Opatija was little more than a fishing village until the arrival in 1844 of Rijeka businessman Iginio Scarps, who built the opulent Villa Angiolina as a holiday home for his family and aristocratic Habsburg friends, such as the Archduke Maximilian, future Emperor of Mexico, and Maria Anna, wife of Emperor Ferdinand I. In 1882 the villa was bought by Friedrich Schuller, head of Austria's Southern Railways who, having supervised the completion of the line from Ljubljana to Rijeka, decided to promote Opatija as a mass holi- day destination; the town's first hotels - the Kvarner, Krcnprinzessin Stephanie (today's Imperial) and Palace-Bellevue - soon followed. Owing to its mild climate, Opatija was originally a winter health-resort, with a season running from October to May. It soon developed a Europe-wide reputation: Franz Josef of Austria and Kaiser Wilhelm II of Germany held talks here in 1894, while playwright Anton Chekhov holidayed at the Hotel Kvarner in the same year. A decade later Isadora Duncan installed herself in a villa behind the Krcnprinzessin Stephanie and was inspired by the palm tree outside her window to create one of her best-known dance movements - "that light fluttering of the arms, hands and fingers which has been so much abused by my imitators".
Modern Opatija is a long, straggling resort which has lost much of its original fin-de-sicle character.
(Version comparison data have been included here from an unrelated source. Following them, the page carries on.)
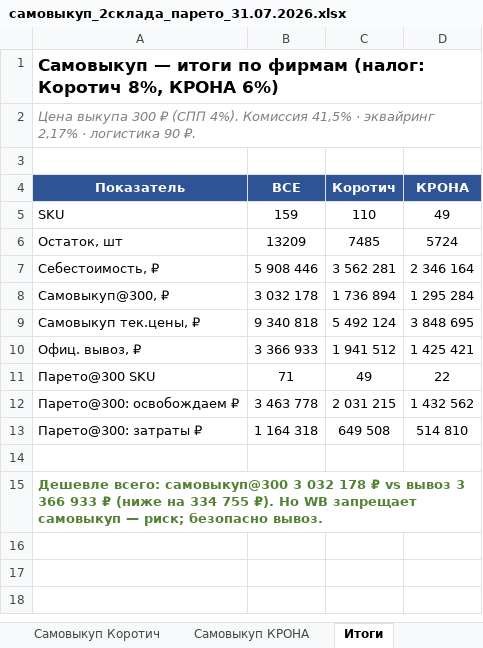
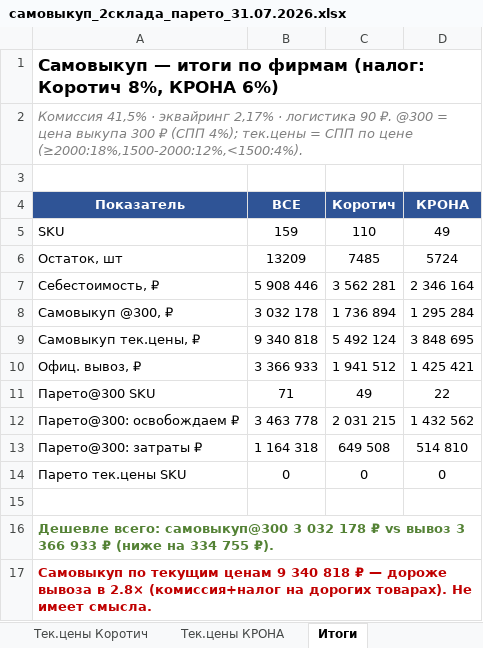
Before and after one commit to User26-2026/K-beauty-New, an Excel workbook: outputs/самовыкуп_2склада_парето_31.07.2026.xlsx, sheet Итоги, drawn as a sheet; values as stored, in another font and other column widths than the file's, no borders; addresses are those after the commit; the diff names each change by its address in the sheet, - before the commit and + after, or states it on an @@ line.

```diff
--- a/outputs/самовыкуп_2склада_парето_31.07.2026.xlsx (sheet Итоги)
+++ b/outputs/самовыкуп_2склада_парето_31.07.2026.xlsx (sheet Итоги)
+sheet tab: Тек.цены Коротич
+sheet tab: Тек.цены КРОНА
-A2 (Показатель): Цена выкупа 300 ₽ (СПП 4%). Комиссия 41,5% · эквайринг 2,17% · логистика 90 ₽.
+A2 (Показатель): Комиссия 41,5% · эквайринг 2,17% · логистика 90 ₽. @300 = цена выкупа 300 ₽ (СПП 4%); тек.цены = СПП по цене (≥2000:18%,1500-2000:12%,<1500:4%).
-A8 (Показатель): Самовыкуп@300, ₽
+A8 (Показатель): Самовыкуп @300, ₽
+row 14: Парето тек.цены SKU | 0 | 0 | 0
-A16 (Показатель): …755 ₽). Но WB запрещает самовыкуп — риск; безопасно вывоз.
+A16 (Показатель): …755 ₽).
+row 17: Самовыкуп по текущим ценам 9 340 818 ₽ — дороже вывоза в 2.8× (комиссия+налог на дорогих товарах). Не имеет смысла.
```
Also changed, not shown: sheet Самовыкуп@300 КРОНА, sheet Самовыкуп@300 Коротич, other sheet tabs.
The town's main attraction is the getalike Franza Josefa, a splendid tree-shaded promenade which runs along the rocky seafront all the way to the old fishing village of Volosko (2km to the north) and the sedate resort of Lovran (6km to the south), and offering a far better way of exploring the town than the rather tatty and traffic-choked main street, Marsala Tita. Squeezed between the promenade and Marsala Tita, about 500m northeast of the bus station, lie the flowerbeds and lovingly clipped shrubs of the Park Angiolina, surrounding Scarpa's original Villa Angiolina and boasting rows of exotic palms. On the western edge of the park is the oldest and grandest of Opatija's hotels, the Kvarner, whose facade, complete with trumpet-blowing cherubs and bare-chested Titans, looks more like a provincial opera house than a hotel. Opatija's beach – a cemented-over lido opposite the bus station – is the biggest let-down in the Adriatic; it's better to walk 3km south to the gravelly beach at Ičići, or catch a bus to Medveja, where there's a much bigger, shingly affair.
Offering a complete contrast to Opatija are the steep, narrow alleyways and shuttered houses of Volosko, once a separate village but now swallowed up by Opatija's suburban sprawl, an easy twenty minutes' walk along the coastal promenade. Again, specific attractions are thin on the ground, but it's an atmospheric place for a short wander, with its whitewashed buildings arranged into a kasbah-like maze of streets, and a small fishing fleet in its tiny mandrac (inner port).